DESCRIPTION OF THE TASK -
Scan the material below and copy every line holding the word "width".

EXTRACTED MATERIAL -
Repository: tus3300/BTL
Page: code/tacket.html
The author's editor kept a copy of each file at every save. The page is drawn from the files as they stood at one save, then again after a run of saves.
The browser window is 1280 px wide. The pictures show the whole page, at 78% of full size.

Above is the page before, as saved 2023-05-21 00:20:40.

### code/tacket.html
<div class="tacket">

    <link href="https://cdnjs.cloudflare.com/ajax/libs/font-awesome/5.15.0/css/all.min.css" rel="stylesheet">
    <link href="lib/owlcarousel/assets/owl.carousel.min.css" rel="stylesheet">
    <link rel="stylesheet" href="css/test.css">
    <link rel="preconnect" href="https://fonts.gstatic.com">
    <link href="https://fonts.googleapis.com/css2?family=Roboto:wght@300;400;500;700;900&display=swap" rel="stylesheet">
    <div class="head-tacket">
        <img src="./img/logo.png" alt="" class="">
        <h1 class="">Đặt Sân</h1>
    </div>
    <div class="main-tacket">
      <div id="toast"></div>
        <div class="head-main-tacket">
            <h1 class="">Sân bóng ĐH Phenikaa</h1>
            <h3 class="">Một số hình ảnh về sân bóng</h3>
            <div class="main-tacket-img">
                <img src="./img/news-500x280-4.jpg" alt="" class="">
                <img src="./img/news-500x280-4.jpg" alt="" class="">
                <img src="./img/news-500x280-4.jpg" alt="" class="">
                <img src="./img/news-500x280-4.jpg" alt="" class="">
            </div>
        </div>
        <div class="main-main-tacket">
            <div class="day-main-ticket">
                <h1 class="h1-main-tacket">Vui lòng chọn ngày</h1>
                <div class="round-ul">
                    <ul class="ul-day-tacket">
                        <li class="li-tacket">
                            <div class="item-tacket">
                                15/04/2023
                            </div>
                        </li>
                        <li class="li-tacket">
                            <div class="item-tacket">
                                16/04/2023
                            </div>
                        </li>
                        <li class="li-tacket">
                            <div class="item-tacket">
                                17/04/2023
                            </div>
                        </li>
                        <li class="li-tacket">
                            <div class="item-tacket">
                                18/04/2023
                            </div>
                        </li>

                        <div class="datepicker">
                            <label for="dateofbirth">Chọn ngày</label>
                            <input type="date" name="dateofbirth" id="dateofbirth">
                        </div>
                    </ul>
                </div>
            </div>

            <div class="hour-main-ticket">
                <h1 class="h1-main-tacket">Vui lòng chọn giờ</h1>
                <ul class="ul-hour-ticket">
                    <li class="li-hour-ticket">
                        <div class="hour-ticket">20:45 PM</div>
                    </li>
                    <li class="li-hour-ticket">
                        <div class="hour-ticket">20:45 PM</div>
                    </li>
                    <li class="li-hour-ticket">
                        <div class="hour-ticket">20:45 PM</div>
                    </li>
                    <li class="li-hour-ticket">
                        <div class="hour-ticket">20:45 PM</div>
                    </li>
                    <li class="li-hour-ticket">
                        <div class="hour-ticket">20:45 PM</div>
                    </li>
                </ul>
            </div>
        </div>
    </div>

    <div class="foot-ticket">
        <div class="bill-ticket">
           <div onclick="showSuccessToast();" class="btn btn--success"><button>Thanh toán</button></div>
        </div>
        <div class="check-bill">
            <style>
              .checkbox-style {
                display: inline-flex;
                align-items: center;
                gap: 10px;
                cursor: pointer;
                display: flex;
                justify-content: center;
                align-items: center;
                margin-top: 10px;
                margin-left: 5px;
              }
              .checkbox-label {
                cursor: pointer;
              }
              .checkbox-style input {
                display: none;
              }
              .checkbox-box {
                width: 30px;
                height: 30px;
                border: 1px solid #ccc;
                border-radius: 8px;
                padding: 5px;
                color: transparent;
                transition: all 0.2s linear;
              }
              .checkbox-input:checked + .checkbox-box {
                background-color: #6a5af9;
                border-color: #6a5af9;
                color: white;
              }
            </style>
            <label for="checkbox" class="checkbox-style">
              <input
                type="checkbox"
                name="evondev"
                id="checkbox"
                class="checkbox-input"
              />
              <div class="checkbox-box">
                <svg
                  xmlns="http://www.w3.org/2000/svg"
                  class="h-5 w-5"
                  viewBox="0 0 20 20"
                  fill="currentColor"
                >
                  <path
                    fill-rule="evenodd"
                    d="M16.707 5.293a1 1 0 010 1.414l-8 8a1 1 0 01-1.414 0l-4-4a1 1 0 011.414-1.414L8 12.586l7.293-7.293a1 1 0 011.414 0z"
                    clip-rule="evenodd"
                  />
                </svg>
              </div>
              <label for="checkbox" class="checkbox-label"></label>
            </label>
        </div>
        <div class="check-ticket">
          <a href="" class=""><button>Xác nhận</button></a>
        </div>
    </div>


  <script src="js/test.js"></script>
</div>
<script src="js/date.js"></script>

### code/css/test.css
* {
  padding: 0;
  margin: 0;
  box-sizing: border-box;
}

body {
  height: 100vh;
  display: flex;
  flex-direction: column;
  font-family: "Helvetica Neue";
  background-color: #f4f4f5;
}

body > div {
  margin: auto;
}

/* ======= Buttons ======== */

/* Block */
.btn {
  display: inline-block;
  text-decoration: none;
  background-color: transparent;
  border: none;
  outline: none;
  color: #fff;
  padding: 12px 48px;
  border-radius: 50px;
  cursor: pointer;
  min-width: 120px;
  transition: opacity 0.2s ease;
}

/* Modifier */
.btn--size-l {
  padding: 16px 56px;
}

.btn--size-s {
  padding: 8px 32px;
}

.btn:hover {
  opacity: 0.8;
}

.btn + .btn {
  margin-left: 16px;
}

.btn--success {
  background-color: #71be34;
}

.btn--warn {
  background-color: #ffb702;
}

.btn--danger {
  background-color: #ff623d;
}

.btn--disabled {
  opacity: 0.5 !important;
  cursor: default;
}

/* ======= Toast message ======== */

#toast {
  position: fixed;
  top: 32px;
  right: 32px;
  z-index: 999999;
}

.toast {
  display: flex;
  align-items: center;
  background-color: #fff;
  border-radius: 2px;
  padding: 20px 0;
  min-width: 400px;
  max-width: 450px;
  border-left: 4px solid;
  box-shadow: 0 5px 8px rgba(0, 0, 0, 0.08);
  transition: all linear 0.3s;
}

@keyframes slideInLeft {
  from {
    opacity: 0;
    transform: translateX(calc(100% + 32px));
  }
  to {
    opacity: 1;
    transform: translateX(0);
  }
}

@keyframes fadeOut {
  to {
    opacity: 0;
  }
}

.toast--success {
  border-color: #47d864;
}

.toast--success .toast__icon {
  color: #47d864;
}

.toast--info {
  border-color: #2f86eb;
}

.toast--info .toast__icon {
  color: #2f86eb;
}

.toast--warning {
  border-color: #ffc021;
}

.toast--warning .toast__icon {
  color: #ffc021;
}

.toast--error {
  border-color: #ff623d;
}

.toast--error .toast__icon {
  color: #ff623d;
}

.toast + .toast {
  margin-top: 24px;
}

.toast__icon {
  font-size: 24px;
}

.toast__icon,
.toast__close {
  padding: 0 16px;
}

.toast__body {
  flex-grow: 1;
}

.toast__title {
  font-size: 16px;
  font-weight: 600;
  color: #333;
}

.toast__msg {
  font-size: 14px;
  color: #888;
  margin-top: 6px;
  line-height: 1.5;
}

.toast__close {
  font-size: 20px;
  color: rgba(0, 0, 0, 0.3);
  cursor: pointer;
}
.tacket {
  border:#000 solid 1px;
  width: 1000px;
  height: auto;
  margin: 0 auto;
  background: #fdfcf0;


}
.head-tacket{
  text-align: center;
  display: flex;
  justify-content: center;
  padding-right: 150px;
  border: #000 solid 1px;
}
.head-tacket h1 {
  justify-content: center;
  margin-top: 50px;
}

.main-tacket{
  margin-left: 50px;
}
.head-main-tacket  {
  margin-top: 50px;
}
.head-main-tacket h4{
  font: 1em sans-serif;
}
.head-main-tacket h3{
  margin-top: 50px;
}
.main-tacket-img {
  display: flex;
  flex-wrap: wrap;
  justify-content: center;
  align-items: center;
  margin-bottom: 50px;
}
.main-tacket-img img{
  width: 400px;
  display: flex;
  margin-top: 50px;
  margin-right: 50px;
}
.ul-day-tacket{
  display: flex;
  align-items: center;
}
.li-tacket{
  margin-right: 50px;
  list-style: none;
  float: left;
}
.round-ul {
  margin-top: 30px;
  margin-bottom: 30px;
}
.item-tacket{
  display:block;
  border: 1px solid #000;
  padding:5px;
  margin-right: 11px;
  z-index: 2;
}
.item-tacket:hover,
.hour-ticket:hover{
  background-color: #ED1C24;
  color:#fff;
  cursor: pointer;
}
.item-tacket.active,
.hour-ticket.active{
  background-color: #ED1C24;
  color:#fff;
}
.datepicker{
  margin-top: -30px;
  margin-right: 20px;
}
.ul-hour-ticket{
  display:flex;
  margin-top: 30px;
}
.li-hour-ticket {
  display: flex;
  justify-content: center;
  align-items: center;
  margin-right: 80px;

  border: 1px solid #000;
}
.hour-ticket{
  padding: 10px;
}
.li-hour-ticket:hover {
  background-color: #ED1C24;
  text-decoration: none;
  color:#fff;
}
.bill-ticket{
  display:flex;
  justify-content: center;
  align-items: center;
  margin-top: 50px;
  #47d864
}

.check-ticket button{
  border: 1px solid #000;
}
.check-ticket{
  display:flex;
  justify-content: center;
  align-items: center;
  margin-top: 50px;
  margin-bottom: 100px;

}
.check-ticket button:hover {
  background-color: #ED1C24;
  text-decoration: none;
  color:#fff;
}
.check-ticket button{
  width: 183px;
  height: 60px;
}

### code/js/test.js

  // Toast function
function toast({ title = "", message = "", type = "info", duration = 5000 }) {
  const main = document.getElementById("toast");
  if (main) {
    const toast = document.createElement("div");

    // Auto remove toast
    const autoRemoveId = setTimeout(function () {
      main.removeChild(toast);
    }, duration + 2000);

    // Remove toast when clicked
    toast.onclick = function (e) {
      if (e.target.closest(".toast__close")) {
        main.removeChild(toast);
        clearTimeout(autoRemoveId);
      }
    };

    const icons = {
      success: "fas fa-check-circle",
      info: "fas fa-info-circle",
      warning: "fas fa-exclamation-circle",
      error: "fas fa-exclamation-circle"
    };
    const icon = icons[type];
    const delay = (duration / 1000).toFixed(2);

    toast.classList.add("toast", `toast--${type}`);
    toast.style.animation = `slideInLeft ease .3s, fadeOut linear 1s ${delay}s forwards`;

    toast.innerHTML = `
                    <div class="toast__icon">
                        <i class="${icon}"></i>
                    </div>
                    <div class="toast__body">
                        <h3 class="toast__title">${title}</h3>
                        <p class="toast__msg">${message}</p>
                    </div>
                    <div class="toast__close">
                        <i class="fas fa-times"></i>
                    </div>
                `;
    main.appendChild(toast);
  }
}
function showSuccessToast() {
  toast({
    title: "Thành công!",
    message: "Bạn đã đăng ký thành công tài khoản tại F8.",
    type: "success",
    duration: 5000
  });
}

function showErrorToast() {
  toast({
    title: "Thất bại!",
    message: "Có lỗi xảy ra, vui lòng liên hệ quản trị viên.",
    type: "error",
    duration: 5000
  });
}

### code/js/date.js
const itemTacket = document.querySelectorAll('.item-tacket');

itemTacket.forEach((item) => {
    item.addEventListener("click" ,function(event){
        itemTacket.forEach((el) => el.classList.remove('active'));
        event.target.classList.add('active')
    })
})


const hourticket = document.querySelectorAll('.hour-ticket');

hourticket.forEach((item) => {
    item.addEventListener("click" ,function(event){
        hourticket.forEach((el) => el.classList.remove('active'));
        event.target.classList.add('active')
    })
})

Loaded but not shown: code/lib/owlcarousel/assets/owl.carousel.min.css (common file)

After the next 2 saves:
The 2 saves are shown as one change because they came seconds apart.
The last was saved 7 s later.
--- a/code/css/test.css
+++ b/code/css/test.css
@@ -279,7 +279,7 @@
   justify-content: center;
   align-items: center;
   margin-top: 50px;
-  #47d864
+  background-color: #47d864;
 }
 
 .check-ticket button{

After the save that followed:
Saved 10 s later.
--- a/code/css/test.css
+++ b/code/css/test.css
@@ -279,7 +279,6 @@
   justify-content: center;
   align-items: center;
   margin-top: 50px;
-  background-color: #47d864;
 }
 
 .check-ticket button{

WRITTEN RESPONSE -
                width: 30px;
  min-width: 120px;
  min-width: 400px;
  max-width: 450px;
  width: 1000px;
  width: 400px;
  width: 183px;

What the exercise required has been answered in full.